# [What is expected]
Please copy out all lines of the entries that contain the word "technician".

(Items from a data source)

..............................

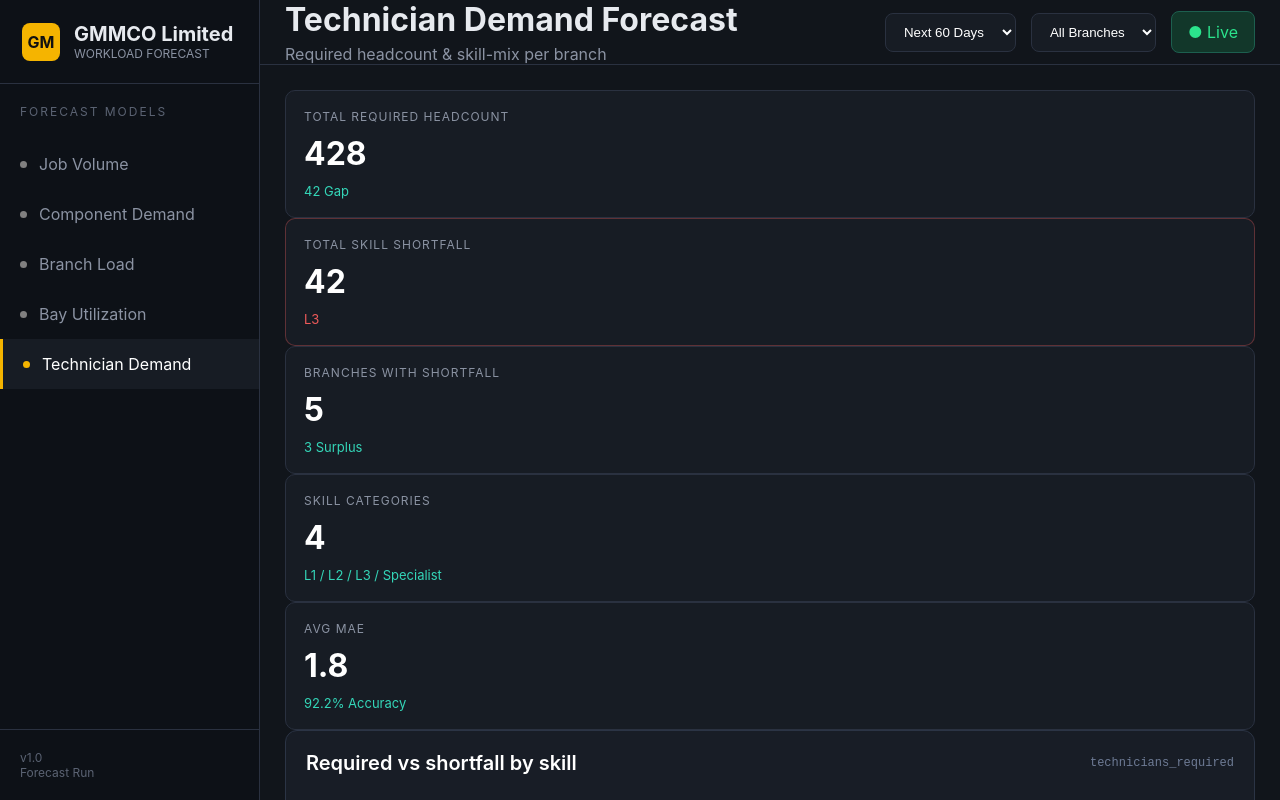
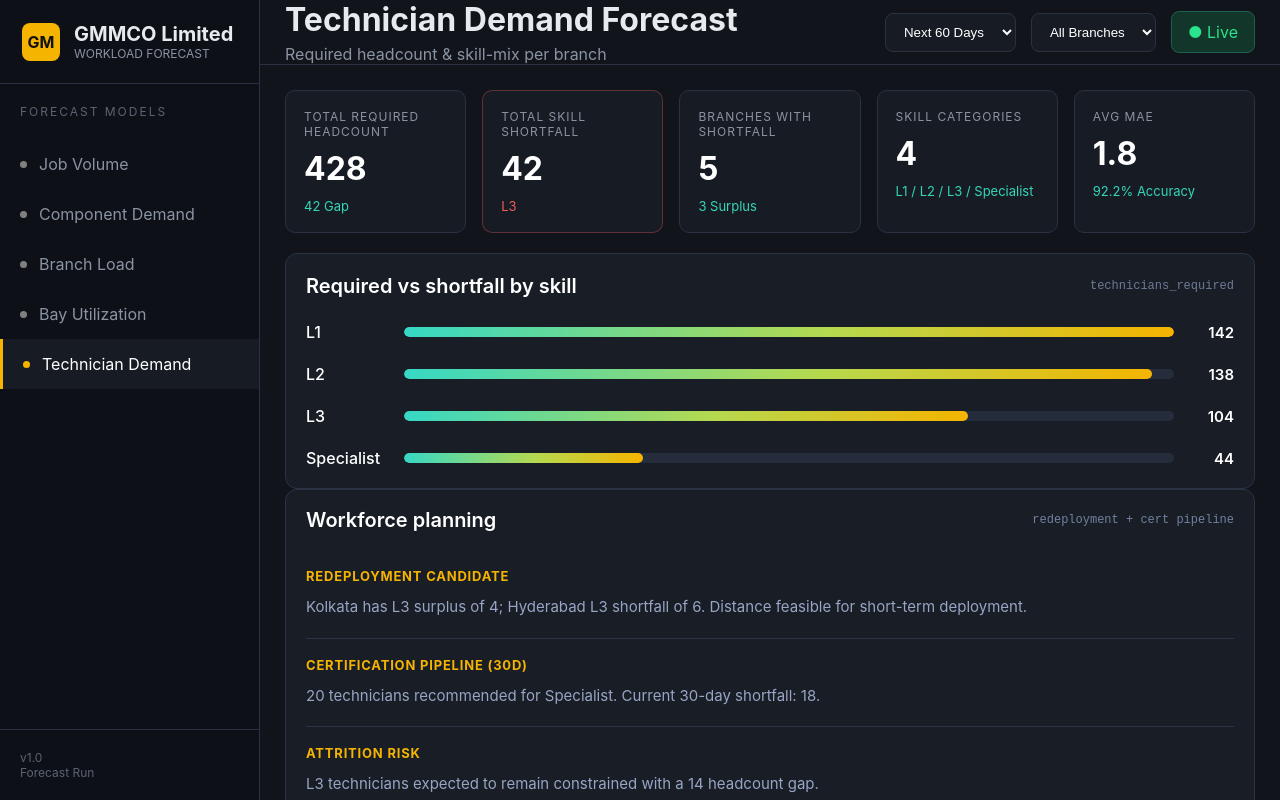
Before and after one commit to monishka-digi/workload-forecast-engine-ui, a React (Vite) app: page /technician-demand in a window 1280 px wide. Built offline with nearby package versions, Linux system fonts and the light colour scheme.

Commit message:
fixed kpi card layout in technician demand

```diff
--- a/src/components/KPI/KpiCard.css
+++ b/src/components/KPI/KpiCard.css
@@ -53,3 +53,10 @@
 .alert {
   border: 1px solid #ef5a5a55;
 }
+
+.kpiSection {
+  display: grid;
+  grid-template-columns: repeat(5, minmax(0, 1fr));
+  gap: 16px;
+  margin-bottom: 20px;
+}
```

..............................

# [Answer space]
Before and after one commit to monishka-digi/workload-forecast-engine-ui, a React (Vite) app: page /technician-demand in a window 1280 px wide. Built offline with nearby package versions, Linux system fonts and the light colour scheme.
fixed kpi card layout in technician demand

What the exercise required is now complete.